PROMPT - Go over the data and copy out each line with "vehicle" in it.

[Source records]

┄┄┄┄┄┄┄┄┄┄┄┄┄┄┄┄┄┄┄┄

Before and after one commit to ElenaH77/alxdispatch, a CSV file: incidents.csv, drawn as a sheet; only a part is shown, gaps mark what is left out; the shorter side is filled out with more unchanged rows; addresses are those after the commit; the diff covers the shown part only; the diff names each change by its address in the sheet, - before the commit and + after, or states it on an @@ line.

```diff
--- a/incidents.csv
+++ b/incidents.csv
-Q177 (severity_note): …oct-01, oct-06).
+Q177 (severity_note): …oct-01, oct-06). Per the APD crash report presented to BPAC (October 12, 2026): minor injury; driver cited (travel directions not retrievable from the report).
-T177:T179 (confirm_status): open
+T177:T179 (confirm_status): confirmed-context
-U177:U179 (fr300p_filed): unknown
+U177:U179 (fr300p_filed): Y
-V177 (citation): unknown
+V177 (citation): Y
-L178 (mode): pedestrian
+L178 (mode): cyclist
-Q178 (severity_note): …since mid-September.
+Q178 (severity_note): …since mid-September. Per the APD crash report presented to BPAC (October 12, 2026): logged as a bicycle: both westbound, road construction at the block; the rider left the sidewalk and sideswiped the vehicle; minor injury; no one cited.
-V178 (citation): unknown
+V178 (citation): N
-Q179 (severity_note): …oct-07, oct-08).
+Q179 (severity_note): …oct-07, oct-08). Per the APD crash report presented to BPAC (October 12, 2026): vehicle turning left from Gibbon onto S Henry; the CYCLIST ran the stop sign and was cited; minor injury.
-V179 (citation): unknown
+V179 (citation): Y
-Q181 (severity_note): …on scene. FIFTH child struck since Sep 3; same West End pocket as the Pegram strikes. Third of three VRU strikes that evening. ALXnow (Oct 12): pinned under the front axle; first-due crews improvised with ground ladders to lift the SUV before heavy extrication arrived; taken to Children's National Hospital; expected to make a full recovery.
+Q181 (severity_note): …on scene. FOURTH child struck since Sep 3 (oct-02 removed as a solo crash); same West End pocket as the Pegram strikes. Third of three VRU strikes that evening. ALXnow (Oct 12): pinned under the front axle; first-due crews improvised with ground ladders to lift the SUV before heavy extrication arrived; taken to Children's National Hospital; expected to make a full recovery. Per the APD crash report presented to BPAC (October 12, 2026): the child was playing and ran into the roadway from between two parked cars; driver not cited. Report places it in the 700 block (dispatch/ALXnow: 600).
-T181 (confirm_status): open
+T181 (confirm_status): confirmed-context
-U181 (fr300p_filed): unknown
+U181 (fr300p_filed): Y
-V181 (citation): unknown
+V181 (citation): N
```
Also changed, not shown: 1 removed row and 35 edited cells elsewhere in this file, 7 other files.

┄┄┄┄┄┄┄┄┄┄┄┄┄┄┄┄┄┄┄┄

RESPONSE TO THE EXERCISE -
+Q178 (severity_note): …since mid-September. Per the APD crash report presented to BPAC (October 12, 2026): logged as a bicycle: both westbound, road construction at the block; the rider left the sidewalk and sideswiped the vehicle; minor injury; no one cited.
+Q179 (severity_note): …oct-07, oct-08). Per the APD crash report presented to BPAC (October 12, 2026): vehicle turning left from Gibbon onto S Henry; the CYCLIST ran the stop sign and was cited; minor injury.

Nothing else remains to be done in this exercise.